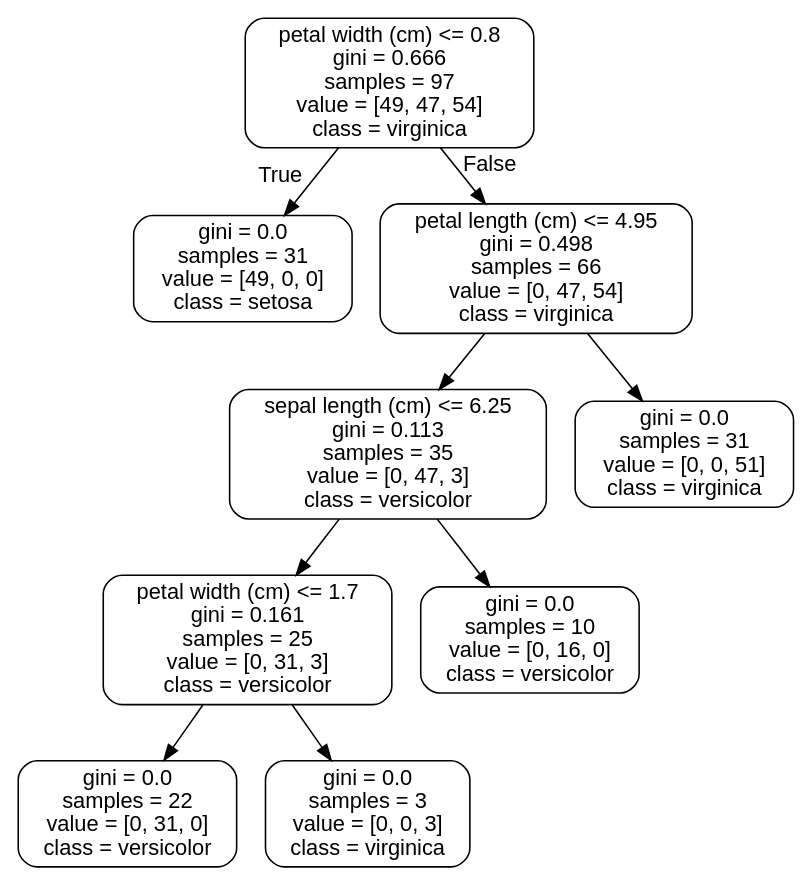
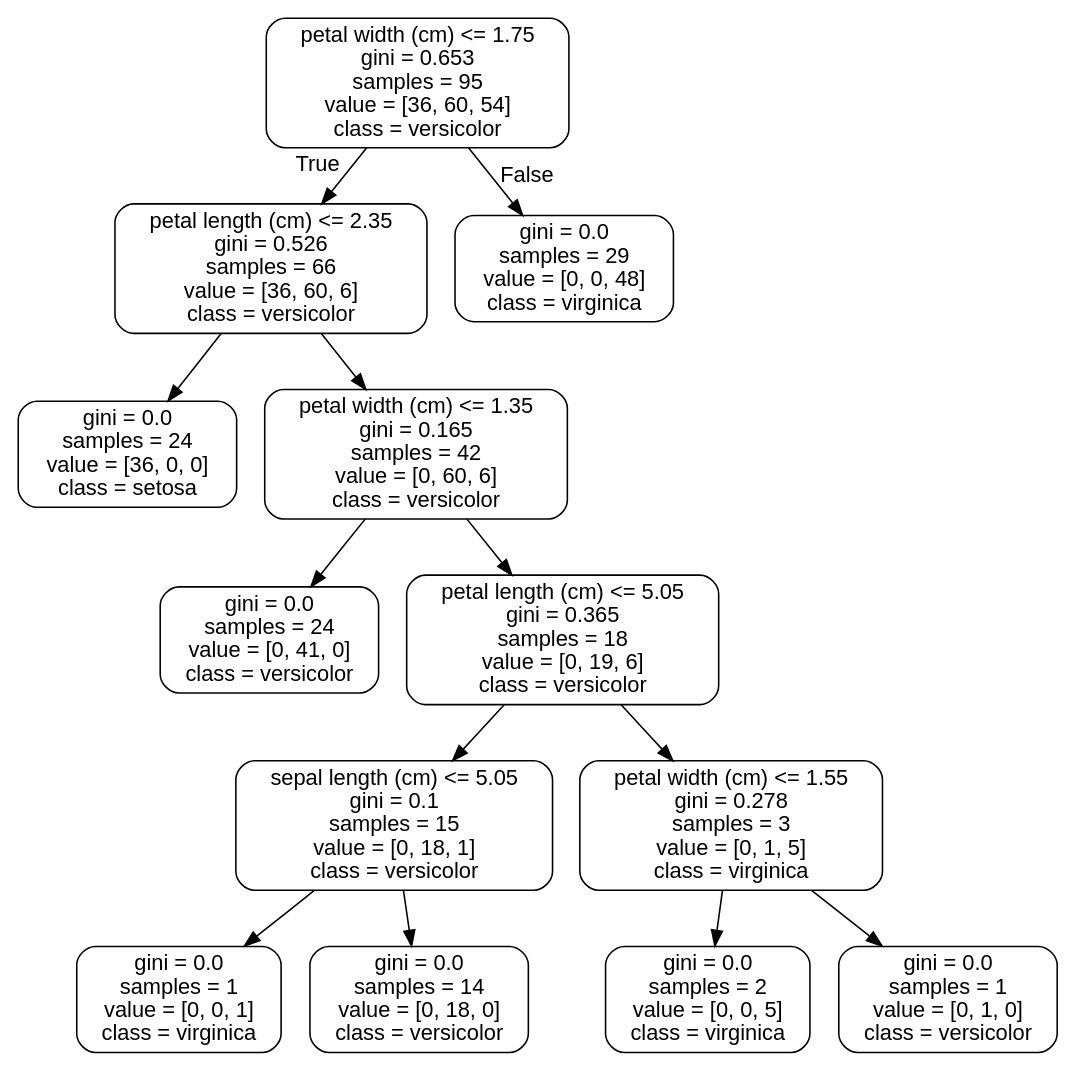
The diagram in Random_Forest_covid_CS/RandomForest Covid Case Study_06302020/tree.dot (G-Sprouts/capstone3_CNN), drawn with Graphviz before and after one commit. The commit also changed 2 other files, not shown here.

```diff
--- a/Random_Forest_covid_CS/RandomForest Covid Case Study_06302020/tree.dot
+++ b/Random_Forest_covid_CS/RandomForest Covid Case Study_06302020/tree.dot
@@ -1,21 +1,29 @@
 digraph Tree {
 node [shape=box, style="rounded", color="black", fontname=helvetica] ;
 edge [fontname=helvetica] ;
-0 [label="petal width (cm) <= 0.8\ngini = 0.666\nsamples = 97\nvalue = [49, 47, 54]\nclass = virginica"] ;
-1 [label="gini = 0.0\nsamples = 31\nvalue = [49, 0, 0]\nclass = setosa"] ;
+0 [label="petal width (cm) <= 1.75\ngini = 0.653\nsamples = 95\nvalue = [36, 60, 54]\nclass = versicolor"] ;
+1 [label="petal length (cm) <= 2.35\ngini = 0.526\nsamples = 66\nvalue = [36, 60, 6]\nclass = versicolor"] ;
 0 -> 1 [labeldistance=2.5, labelangle=45, headlabel="True"] ;
-2 [label="petal length (cm) <= 4.95\ngini = 0.498\nsamples = 66\nvalue = [0, 47, 54]\nclass = virginica"] ;
-0 -> 2 [labeldistance=2.5, labelangle=-45, headlabel="False"] ;
-3 [label="sepal length (cm) <= 6.25\ngini = 0.113\nsamples = 35\nvalue = [0, 47, 3]\nclass = versicolor"] ;
-2 -> 3 ;
-4 [label="petal width (cm) <= 1.7\ngini = 0.161\nsamples = 25\nvalue = [0, 31, 3]\nclass = versicolor"] ;
+2 [label="gini = 0.0\nsamples = 24\nvalue = [36, 0, 0]\nclass = setosa"] ;
+1 -> 2 ;
+3 [label="petal width (cm) <= 1.35\ngini = 0.165\nsamples = 42\nvalue = [0, 60, 6]\nclass = versicolor"] ;
+1 -> 3 ;
+4 [label="gini = 0.0\nsamples = 24\nvalue = [0, 41, 0]\nclass = versicolor"] ;
 3 -> 4 ;
-5 [label="gini = 0.0\nsamples = 22\nvalue = [0, 31, 0]\nclass = versicolor"] ;
-4 -> 5 ;
-6 [label="gini = 0.0\nsamples = 3\nvalue = [0, 0, 3]\nclass = virginica"] ;
-4 -> 6 ;
-7 [label="gini = 0.0\nsamples = 10\nvalue = [0, 16, 0]\nclass = versicolor"] ;
-3 -> 7 ;
-8 [label="gini = 0.0\nsamples = 31\nvalue = [0, 0, 51]\nclass = virginica"] ;
-2 -> 8 ;
+5 [label="petal length (cm) <= 5.05\ngini = 0.365\nsamples = 18\nvalue = [0, 19, 6]\nclass = versicolor"] ;
+3 -> 5 ;
+6 [label="sepal length (cm) <= 5.05\ngini = 0.1\nsamples = 15\nvalue = [0, 18, 1]\nclass = versicolor"] ;
+5 -> 6 ;
+7 [label="gini = 0.0\nsamples = 1\nvalue = [0, 0, 1]\nclass = virginica"] ;
+6 -> 7 ;
+8 [label="gini = 0.0\nsamples = 14\nvalue = [0, 18, 0]\nclass = versicolor"] ;
+6 -> 8 ;
+9 [label="petal width (cm) <= 1.55\ngini = 0.278\nsamples = 3\nvalue = [0, 1, 5]\nclass = virginica"] ;
+5 -> 9 ;
+10 [label="gini = 0.0\nsamples = 2\nvalue = [0, 0, 5]\nclass = virginica"] ;
+9 -> 10 ;
+11 [label="gini = 0.0\nsamples = 1\nvalue = [0, 1, 0]\nclass = versicolor"] ;
+9 -> 11 ;
+12 [label="gini = 0.0\nsamples = 29\nvalue = [0, 0, 48]\nclass = virginica"] ;
+0 -> 12 [labeldistance=2.5, labelangle=-45, headlabel="False"] ;
 }
```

▶ [What you will do]
Return all of the data exactly as written, and drop the pictures.

▶ [Response]
The diagram in Random_Forest_covid_CS/RandomForest Covid Case Study_06302020/tree.dot (G-Sprouts/capstone3_CNN), drawn with Graphviz before and after one commit. The commit also changed 2 other files, not shown here.

```diff
--- a/Random_Forest_covid_CS/RandomForest Covid Case Study_06302020/tree.dot
+++ b/Random_Forest_covid_CS/RandomForest Covid Case Study_06302020/tree.dot
@@ -1,21 +1,29 @@
 digraph Tree {
 node [shape=box, style="rounded", color="black", fontname=helvetica] ;
 edge [fontname=helvetica] ;
-0 [label="petal width (cm) <= 0.8\ngini = 0.666\nsamples = 97\nvalue = [49, 47, 54]\nclass = virginica"] ;
-1 [label="gini = 0.0\nsamples = 31\nvalue = [49, 0, 0]\nclass = setosa"] ;
+0 [label="petal width (cm) <= 1.75\ngini = 0.653\nsamples = 95\nvalue = [36, 60, 54]\nclass = versicolor"] ;
+1 [label="petal length (cm) <= 2.35\ngini = 0.526\nsamples = 66\nvalue = [36, 60, 6]\nclass = versicolor"] ;
 0 -> 1 [labeldistance=2.5, labelangle=45, headlabel="True"] ;
-2 [label="petal length (cm) <= 4.95\ngini = 0.498\nsamples = 66\nvalue = [0, 47, 54]\nclass = virginica"] ;
-0 -> 2 [labeldistance=2.5, labelangle=-45, headlabel="False"] ;
-3 [label="sepal length (cm) <= 6.25\ngini = 0.113\nsamples = 35\nvalue = [0, 47, 3]\nclass = versicolor"] ;
-2 -> 3 ;
-4 [label="petal width (cm) <= 1.7\ngini = 0.161\nsamples = 25\nvalue = [0, 31, 3]\nclass = versicolor"] ;
+2 [label="gini = 0.0\nsamples = 24\nvalue = [36, 0, 0]\nclass = setosa"] ;
+1 -> 2 ;
+3 [label="petal width (cm) <= 1.35\ngini = 0.165\nsamples = 42\nvalue = [0, 60, 6]\nclass = versicolor"] ;
+1 -> 3 ;
+4 [label="gini = 0.0\nsamples = 24\nvalue = [0, 41, 0]\nclass = versicolor"] ;
 3 -> 4 ;
-5 [label="gini = 0.0\nsamples = 22\nvalue = [0, 31, 0]\nclass = versicolor"] ;
-4 -> 5 ;
-6 [label="gini = 0.0\nsamples = 3\nvalue = [0, 0, 3]\nclass = virginica"] ;
-4 -> 6 ;
-7 [label="gini = 0.0\nsamples = 10\nvalue = [0, 16, 0]\nclass = versicolor"] ;
-3 -> 7 ;
-8 [label="gini = 0.0\nsamples = 31\nvalue = [0, 0, 51]\nclass = virginica"] ;
-2 -> 8 ;
+5 [label="petal length (cm) <= 5.05\ngini = 0.365\nsamples = 18\nvalue = [0, 19, 6]\nclass = versicolor"] ;
+3 -> 5 ;
+6 [label="sepal length (cm) <= 5.05\ngini = 0.1\nsamples = 15\nvalue = [0, 18, 1]\nclass = versicolor"] ;
+5 -> 6 ;
+7 [label="gini = 0.0\nsamples = 1\nvalue = [0, 0, 1]\nclass = virginica"] ;
+6 -> 7 ;
+8 [label="gini = 0.0\nsamples = 14\nvalue = [0, 18, 0]\nclass = versicolor"] ;
+6 -> 8 ;
+9 [label="petal width (cm) <= 1.55\ngini = 0.278\nsamples = 3\nvalue = [0, 1, 5]\nclass = virginica"] ;
+5 -> 9 ;
+10 [label="gini = 0.0\nsamples = 2\nvalue = [0, 0, 5]\nclass = virginica"] ;
+9 -> 10 ;
+11 [label="gini = 0.0\nsamples = 1\nvalue = [0, 1, 0]\nclass = versicolor"] ;
+9 -> 11 ;
+12 [label="gini = 0.0\nsamples = 29\nvalue = [0, 0, 48]\nclass = virginica"] ;
+0 -> 12 [labeldistance=2.5, labelangle=-45, headlabel="False"] ;
 }
```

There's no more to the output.